We dug into ASR's sway bar kit and found a well thought out and impressively constructed setup. We were especially taken with the high-quality Aurora spherical bearing end links and CNC machined everything else it includes, from the bushing brackets and end link braces to the sub-frame brace. That brace is a key advantage to ASR's kit; it attempts to tackle a problem that companies have had in outfitting the EJ Civic with an aftermarket sway bar: sub-frame tear-out.
|With the sub-frame brace installed and looking from the side (almost looking down the LCA) you can see the sub-frame sandwich, the sub-frame wall looking like the thinnest layer. The ASR brace spreads the load out over a greater area to prevent the bar bracket from tearing the sub-frame.|
In the past, if you wanted to rig up a rear stabilizer bar to this generation Civic, many companies just used stamped and bent steel brackets that secured the bushings to the sub-frame via holes that were already there for the factory bar. Unfortunately many learned this was not an optimal arrangement, especially for cars that saw repeated track duty or high-performance use; what seemed to be happening is the sub-frame metal was fatiguing at the bracket points, causing the brackets to get torn out of the sub-frame. To prevent this, companies recommended welding the brackets in place (instantly making the upgrade more than a backyard job for most).
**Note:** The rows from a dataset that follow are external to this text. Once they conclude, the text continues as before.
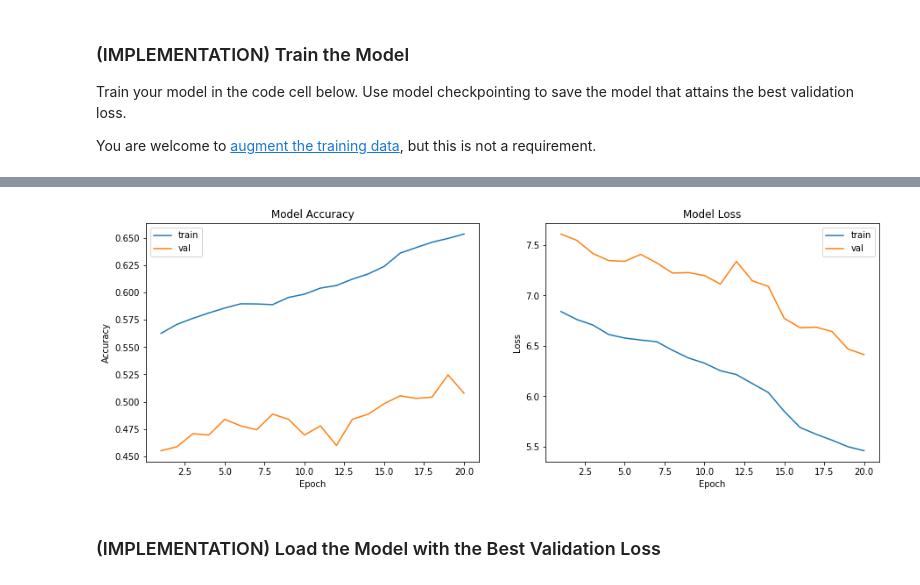
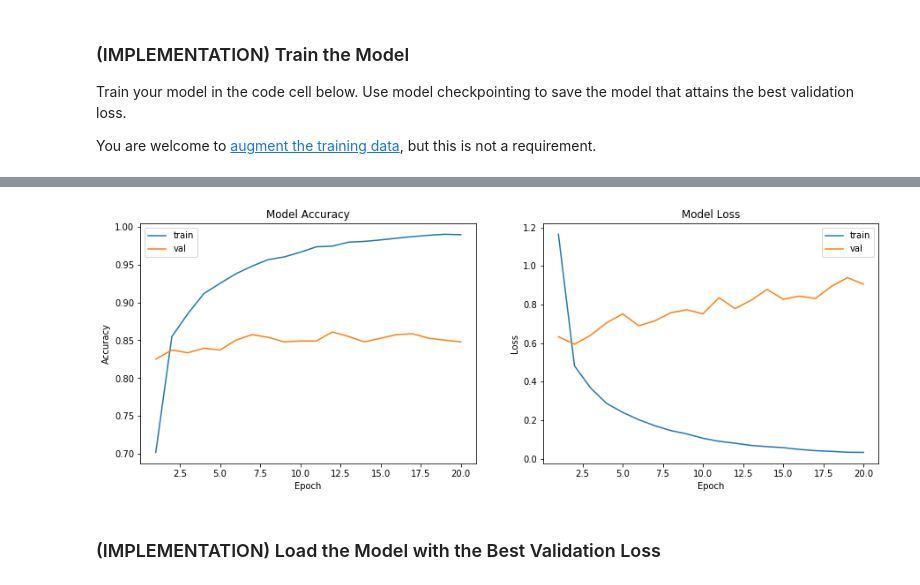
Before and after one commit to hsherwoodcoombs/cnn-images, a Jupyter notebook: dog_app.ipynb, the cells around one changed output, grey strips where cells are left out. Cells and saved outputs as stored; diff of their text form; code cells hidden in the pictures.

```diff
--- a/dog_app.ipynb
+++ b/dog_app.ipynb
@@ -713,6 +714,13 @@ bottleneck_features = np.load('bottleneck_features/DogVGG19Data.npz')
 train_VGG19 = bottleneck_features['train']
 valid_VGG19 = bottleneck_features['valid']
 test_VGG19 = bottleneck_features['test']
+# %%
+### === From Inception ===
+
+bottleneck_features = np.load('bottleneck_features/DogInceptionV3Data.npz')
+train_InceptionV3 = bottleneck_features['train']
+valid_InceptionV3 = bottleneck_features['valid']
+test_InceptionV3 = bottleneck_features['test']
 # %% [markdown]
 ### (IMPLEMENTATION) Model Architecture
 
@@ -746,3 +754,10 @@ Total params: 68,229.0
 Trainable params: 68,229.0
 Non-trainable params: 0.0
 _________________________________________________________________
+# %%
+net_shape = train_InceptionV3.shape[1:]
+model4 = Sequential()
+
+model4.add(GlobalAveragePooling2D(input_shape=net_shape))
+model4.add(Dense(133, activation='softmax'))
+model4.summary()
@@ -750,7 +777,7 @@ _________________________________________________________________
 ### (IMPLEMENTATION) Compile the Model
 # %%
 ### TODO: Compile the model.
-model3.compile(loss='categorical_crossentropy', optimizer='rmsprop', metrics=['accuracy'])
+model4.compile(loss='categorical_crossentropy', optimizer='rmsprop', metrics=['accuracy'])
 # %% [markdown]
 ### (IMPLEMENTATION) Train the Model
 
@@ -759,11 +786,11 @@ Train your model in the code cell below.  Use model checkpointing to save the mo
 You are welcome to [augment the training data](https://blog.keras.io/building-powerful-image-classification-models-using-very-little-data.html), but this is not a requirement.
 # %%
 ### TODO: Train the model.
-checkpointer = ModelCheckpoint(filepath='saved_models/weights.best.VGG16.hdf5',
+checkpointer = ModelCheckpoint(filepath='saved_models/weights.best.InceptionV3.hdf5',
                                verbose=1, save_best_only=True)
 
-vvg19_history = VGG16_model.fit(train_VGG16, train_targets,
-          validation_data=(valid_VGG16, valid_targets),
+inception_history = model4.fit(train_InceptionV3, train_targets,
+          validation_data=(valid_InceptionV3, valid_targets),
           epochs=20, batch_size=20, callbacks=[checkpointer], verbose=1)
 # %% [output]
 Train on 6680 samples, validate on 835 samples
@@ -786,7 +813,7 @@ Epoch 20/20
 # %%
-plot_model(vvg19_history)
+plot_model(inception_history)
 # %% [output]
-[figure, old version]
+[figure, new version]
 # %% [markdown]
 ### (IMPLEMENTATION) Load the Model with the Best Validation Loss
 # %%
```
Also changed, not shown: parts of 12 cells of this notebook.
ASR's approach sandwiches the sub-frame in between two machined plates, which spreads the load out over a greater area and ostensibly prevents the pivot bracket from tearing the sub-frame. This also allows you to run stiffer sway bar options (ASR makes two thicknesses), and we surmise the sub-frame brace also acts like a lower tie bar and helps stiffen the chassis at the suspension pickup points.
|The buff sub-frame brace and its hardware allow for more aggressive sway bar options and probably also acts like a lower tie bar to help stiffen the chassis at the suspension pick up points.|
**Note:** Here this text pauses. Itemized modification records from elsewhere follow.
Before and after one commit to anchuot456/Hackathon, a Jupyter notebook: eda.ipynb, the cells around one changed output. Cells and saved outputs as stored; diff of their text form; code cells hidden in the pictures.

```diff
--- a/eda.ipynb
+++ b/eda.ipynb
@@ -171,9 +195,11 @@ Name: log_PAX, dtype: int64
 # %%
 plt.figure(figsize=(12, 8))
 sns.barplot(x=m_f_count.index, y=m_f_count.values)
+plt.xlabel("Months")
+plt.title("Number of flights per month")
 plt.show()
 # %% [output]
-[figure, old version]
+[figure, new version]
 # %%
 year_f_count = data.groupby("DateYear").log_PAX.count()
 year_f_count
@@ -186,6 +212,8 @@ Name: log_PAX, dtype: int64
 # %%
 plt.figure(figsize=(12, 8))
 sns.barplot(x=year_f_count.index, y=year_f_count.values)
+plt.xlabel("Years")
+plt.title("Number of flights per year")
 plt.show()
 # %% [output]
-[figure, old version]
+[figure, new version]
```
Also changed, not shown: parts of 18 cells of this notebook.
|Installing the sub-frame brace involves employing existing holes for the factory sway bar and the LCA pivot bolt. Before anything is permanently torqued down the roll bar and its bushings and brackets are bolted up.|
Our 1997 Civic EX was not originally equipped with a sway bar; however, a few years back we installed a factory Si unit that was 13mm in diameter, which came off for this upgrade along with the factory bushings, end links and remaining hardware. Replacing the Si bar will be the 24mm piece in ASR's kit, and further down the road we will also be testing a 32mm bar the company offers.
|The ends of the bar are connected to the Skunk2 LCAs, and the Aurora end links are height adjustable so that you can adjust any preload out of the sway bar.|
Like the front bar, the rear stabilizer install was fairly straightforward, utilizing the factory sway bar holes in the sub-frame as well as the pivot bolt for the lower control arms. The sub-frame brace is bolted on first using the provided ASR hardware, and then the bar is installed, secured first to the brace via bushings and then the end links connected to the LCAs. The end links are height adjustable to adjust any preload out of the sway bars, which also helps when corner weighting the car. Additionally, two holes on the sway bar blade allow for different stiffness settings.
|We installed ASR's 24mm bar but will be testing the 32 later, both an improvement over the 13mm Civic Si bar we had in there before. Having a thicker, stiffer rear bar increases the overall roll stiffness of the chassis, which is equivalent to increasing the spring rate by a couple hundred in/lbs.|
Our work at installation now gets followed by a regimen just as critical: tuning. We have to hammer out the proper handling settings that work best with all the toys we just installed, and luckily for us that involves seat time – but not before we get the power plant sorted out. Stick around for a lot more!